- Francis X. Diebold & Glenn D. Rudebusch, 1987. "Scoring the leading indicators," Special Studies Papers 206, Board of Governors of the Federal Reserve System (U.S.).
- Carlino Gerald & Defina Robert, 1995. "Regional Income Dynamics," Journal of Urban Economics, Elsevier, vol. 37(1), pages 88-106, January.
- Gerald A. Carlino & Robert H. DeFina, 1993. "Regional income dynamics," Working Papers 93-1, Federal Reserve Bank of Philadelphia.
- Hamilton, James D, 1989. "A New Approach to the Economic Analysis of Nonstationary Time Series and the Business Cycle," Econometrica, Econometric Society, vol. 57(2), pages 357-384, March.
- Keith R. Phillips, 1988. "New tools for analyzing the Texas economy: indexes of coincident and leading economic indicators," Economic and Financial Policy Review, Federal Reserve Bank of Dallas, issue Jul, pages 1-13.
- Gerald A. Carlino & Keith Sill, 1997. "Regional economies: separating trends from cycles," Business Review, Federal Reserve Bank of Philadelphia, issue May, pages 19-31. Full references (including those not matched with items on IDEAS)
When requesting a correction, please mention this item's handle: RePEc:ebl:ecbull:eb-07c30069. See general information about how to correct material in RePEc.
For technical questions regarding this item, or to correct its authors, title, abstract, bibliographic or download information, contact: (John P. Conley)
If you have authored this item and are not yet registered with RePEc, we encourage you to do it here.
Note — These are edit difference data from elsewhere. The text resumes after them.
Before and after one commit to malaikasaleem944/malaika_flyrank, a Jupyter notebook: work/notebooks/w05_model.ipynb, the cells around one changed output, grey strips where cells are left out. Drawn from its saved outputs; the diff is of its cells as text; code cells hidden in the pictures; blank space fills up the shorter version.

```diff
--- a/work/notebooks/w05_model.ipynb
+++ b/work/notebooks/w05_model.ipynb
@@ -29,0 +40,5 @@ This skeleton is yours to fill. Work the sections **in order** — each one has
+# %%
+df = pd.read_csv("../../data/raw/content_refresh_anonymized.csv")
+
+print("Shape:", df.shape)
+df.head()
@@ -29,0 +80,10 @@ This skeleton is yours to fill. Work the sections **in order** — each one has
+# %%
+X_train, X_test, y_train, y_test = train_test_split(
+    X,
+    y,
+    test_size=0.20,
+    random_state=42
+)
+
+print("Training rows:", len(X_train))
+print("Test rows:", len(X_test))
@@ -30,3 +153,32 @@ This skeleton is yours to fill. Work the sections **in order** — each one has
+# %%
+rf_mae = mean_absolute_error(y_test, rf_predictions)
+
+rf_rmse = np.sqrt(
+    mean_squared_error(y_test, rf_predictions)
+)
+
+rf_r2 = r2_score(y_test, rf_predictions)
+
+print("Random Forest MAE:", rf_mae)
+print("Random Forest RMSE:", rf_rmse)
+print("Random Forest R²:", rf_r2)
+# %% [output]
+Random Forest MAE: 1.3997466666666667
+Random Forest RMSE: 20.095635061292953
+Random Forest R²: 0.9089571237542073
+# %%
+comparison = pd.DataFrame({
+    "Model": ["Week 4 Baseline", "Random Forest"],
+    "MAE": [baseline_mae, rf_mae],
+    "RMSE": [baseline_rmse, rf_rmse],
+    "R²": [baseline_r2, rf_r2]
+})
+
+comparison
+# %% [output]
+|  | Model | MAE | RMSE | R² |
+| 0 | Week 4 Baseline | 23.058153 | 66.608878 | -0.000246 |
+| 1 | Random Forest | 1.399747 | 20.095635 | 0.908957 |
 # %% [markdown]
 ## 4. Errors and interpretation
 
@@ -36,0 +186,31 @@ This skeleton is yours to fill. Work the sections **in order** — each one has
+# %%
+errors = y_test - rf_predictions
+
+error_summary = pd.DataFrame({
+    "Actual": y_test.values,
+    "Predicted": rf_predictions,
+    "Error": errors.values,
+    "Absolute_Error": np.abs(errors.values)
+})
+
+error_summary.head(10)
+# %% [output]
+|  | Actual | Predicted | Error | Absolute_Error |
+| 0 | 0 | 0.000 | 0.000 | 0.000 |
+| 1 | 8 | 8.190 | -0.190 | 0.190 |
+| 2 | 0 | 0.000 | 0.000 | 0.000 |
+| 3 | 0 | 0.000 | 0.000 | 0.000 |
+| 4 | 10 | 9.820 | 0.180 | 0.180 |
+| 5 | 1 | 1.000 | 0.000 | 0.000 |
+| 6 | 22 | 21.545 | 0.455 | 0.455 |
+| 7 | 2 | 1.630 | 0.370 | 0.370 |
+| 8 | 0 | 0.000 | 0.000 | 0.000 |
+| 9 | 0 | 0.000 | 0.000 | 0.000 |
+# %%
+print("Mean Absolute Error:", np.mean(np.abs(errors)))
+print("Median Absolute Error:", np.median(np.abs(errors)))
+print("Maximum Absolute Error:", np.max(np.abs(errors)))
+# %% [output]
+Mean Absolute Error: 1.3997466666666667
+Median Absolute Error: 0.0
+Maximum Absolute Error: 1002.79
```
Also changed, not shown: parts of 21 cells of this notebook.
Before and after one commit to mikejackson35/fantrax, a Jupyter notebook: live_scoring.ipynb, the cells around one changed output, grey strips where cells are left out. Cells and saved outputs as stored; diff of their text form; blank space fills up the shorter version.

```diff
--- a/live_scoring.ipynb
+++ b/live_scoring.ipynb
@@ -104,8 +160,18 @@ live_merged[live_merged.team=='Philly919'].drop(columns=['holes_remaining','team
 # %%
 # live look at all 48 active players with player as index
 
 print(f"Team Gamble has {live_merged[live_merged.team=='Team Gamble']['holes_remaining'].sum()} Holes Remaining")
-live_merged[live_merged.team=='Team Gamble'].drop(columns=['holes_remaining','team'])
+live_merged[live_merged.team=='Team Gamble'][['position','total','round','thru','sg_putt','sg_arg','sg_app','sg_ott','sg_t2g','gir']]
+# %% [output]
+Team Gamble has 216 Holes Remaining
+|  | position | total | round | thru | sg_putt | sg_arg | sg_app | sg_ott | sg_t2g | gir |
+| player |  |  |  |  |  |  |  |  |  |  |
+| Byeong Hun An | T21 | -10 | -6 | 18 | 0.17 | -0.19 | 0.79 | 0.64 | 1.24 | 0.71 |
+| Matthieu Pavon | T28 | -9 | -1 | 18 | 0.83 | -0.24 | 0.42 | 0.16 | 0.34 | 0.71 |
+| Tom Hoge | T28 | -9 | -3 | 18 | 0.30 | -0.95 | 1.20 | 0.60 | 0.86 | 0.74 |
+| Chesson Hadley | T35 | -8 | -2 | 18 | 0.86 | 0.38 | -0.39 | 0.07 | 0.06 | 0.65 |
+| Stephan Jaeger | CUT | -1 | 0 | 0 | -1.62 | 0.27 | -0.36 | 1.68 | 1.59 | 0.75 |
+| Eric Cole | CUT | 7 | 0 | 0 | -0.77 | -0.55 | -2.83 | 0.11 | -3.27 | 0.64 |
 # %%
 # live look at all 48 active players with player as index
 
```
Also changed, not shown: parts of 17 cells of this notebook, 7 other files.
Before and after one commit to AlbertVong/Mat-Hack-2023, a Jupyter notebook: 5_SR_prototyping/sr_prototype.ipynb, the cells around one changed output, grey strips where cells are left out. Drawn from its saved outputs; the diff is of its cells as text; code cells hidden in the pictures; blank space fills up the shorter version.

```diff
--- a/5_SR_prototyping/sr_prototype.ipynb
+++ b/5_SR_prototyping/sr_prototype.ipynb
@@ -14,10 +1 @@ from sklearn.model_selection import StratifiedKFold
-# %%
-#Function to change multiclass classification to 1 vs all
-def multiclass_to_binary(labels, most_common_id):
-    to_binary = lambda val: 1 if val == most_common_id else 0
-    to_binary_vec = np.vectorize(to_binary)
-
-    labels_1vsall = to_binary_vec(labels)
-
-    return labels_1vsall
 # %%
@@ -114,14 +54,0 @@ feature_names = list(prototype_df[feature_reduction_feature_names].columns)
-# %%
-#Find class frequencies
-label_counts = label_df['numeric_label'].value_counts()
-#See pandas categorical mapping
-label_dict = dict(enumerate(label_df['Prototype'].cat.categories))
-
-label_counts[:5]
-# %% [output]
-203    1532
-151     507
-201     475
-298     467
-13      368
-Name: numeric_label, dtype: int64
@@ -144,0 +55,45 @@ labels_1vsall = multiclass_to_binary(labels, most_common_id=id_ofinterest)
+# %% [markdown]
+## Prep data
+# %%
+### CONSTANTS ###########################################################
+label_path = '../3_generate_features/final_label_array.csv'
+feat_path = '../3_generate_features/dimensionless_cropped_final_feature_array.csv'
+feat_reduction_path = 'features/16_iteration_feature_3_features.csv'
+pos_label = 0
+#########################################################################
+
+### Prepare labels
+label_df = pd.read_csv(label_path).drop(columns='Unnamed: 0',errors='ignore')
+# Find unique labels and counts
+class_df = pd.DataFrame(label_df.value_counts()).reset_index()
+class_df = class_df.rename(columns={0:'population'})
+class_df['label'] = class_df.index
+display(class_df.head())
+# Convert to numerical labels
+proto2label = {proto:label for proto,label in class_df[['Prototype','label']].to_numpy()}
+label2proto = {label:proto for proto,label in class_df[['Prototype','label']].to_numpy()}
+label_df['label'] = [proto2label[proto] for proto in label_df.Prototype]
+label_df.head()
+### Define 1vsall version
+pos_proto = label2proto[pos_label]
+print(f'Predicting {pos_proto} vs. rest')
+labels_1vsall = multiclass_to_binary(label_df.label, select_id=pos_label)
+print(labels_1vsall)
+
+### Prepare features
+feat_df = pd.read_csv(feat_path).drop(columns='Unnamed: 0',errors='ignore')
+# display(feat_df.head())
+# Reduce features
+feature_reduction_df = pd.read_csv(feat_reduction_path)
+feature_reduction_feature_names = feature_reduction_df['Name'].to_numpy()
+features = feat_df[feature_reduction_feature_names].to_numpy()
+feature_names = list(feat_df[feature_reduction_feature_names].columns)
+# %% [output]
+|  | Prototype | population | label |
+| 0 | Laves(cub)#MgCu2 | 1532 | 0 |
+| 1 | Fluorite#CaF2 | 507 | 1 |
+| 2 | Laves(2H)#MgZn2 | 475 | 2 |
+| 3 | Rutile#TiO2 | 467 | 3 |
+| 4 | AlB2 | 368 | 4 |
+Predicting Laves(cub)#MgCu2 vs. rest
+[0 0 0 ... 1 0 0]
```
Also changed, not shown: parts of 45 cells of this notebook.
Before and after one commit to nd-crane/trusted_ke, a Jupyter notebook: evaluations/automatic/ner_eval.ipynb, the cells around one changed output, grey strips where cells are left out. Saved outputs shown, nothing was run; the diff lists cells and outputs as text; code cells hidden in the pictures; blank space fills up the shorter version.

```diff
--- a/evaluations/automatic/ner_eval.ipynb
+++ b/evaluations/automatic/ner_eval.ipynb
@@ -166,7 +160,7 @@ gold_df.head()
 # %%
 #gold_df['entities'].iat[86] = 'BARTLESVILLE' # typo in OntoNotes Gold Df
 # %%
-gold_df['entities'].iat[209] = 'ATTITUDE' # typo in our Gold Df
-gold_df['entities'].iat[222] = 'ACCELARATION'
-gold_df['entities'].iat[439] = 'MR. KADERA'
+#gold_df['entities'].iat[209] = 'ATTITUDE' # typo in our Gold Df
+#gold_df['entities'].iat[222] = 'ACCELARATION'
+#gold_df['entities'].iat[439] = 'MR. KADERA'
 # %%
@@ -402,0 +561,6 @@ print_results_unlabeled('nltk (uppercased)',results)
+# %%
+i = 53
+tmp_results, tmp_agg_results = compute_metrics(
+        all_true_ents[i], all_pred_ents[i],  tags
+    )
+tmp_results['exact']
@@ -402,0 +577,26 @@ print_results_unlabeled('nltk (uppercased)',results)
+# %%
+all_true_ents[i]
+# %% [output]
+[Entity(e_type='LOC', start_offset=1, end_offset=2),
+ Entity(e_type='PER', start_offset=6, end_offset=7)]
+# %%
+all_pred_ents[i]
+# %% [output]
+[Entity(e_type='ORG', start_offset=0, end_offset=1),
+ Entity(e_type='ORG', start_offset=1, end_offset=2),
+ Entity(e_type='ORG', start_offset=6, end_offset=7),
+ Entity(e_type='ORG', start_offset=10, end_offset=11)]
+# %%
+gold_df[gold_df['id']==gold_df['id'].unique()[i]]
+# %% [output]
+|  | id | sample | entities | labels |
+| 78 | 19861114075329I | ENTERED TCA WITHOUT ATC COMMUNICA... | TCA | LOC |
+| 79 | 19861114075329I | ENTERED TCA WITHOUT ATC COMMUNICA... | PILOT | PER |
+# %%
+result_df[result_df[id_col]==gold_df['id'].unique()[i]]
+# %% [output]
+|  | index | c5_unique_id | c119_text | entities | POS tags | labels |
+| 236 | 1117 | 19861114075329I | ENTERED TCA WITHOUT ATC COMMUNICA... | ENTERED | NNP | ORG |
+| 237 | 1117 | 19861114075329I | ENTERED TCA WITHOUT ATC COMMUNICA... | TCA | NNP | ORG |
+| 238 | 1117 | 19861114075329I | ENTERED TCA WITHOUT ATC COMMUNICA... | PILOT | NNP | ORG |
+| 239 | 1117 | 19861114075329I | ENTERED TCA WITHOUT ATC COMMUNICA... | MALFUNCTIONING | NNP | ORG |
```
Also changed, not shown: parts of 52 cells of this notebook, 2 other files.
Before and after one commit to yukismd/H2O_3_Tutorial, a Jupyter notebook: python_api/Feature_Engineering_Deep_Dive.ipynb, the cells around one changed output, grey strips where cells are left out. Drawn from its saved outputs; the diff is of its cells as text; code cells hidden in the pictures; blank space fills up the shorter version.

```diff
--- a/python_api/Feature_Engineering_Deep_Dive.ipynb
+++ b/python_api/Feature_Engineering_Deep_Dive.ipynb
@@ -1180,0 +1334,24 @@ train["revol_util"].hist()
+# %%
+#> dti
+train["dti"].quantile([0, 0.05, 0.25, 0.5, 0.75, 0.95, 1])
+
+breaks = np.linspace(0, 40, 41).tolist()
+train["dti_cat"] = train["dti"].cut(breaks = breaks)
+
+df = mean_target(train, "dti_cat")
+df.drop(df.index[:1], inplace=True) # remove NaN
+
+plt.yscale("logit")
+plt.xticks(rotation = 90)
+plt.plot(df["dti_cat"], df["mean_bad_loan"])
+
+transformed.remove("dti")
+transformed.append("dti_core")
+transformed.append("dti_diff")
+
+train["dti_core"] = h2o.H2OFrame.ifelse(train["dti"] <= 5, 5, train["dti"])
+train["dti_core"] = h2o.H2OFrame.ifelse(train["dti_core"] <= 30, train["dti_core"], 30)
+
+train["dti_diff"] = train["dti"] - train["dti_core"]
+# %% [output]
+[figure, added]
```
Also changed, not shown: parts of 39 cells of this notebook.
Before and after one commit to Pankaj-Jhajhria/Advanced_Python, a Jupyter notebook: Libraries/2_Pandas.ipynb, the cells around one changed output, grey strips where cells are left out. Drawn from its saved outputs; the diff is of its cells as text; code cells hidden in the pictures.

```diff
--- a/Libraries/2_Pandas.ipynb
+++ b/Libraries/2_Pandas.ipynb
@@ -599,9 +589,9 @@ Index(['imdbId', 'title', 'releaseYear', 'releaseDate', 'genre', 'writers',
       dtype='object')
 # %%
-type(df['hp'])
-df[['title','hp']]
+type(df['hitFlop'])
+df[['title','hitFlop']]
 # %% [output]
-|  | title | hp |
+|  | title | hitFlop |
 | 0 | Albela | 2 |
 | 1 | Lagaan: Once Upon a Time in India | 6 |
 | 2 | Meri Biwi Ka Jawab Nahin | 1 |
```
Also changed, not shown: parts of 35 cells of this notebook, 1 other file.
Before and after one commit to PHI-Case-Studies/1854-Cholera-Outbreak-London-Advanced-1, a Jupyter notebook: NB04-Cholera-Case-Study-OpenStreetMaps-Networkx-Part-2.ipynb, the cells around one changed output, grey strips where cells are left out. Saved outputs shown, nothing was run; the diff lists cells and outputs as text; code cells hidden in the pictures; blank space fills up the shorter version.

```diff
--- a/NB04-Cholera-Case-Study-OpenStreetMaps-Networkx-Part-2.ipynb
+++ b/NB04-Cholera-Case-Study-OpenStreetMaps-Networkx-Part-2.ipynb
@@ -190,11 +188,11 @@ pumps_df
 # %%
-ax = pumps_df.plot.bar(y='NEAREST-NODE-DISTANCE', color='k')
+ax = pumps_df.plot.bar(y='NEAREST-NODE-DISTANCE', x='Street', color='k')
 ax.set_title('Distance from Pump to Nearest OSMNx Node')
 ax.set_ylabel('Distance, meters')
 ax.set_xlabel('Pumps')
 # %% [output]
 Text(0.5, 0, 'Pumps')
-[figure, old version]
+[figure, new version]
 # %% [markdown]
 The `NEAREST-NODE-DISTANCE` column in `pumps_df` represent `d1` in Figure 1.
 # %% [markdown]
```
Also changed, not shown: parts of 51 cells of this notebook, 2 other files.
This allows to link your profile to this item. It also allows you to accept potential citations to this item that we are uncertain about.
If references are entirely missing, you can add them using this form.
If the full references list an item that is present in RePEc, but the system did not link to it, you can help with this form.
If you know of missing items citing this one, you can help us creating those links by adding the relevant references in the same way as above, for each refering item. If you are a registered author of this item, you may also want to check the "citations" tab in your profile, as there may be some citations waiting for confirmation.
Please note that corrections may take a couple of weeks to filter through the various RePEc services.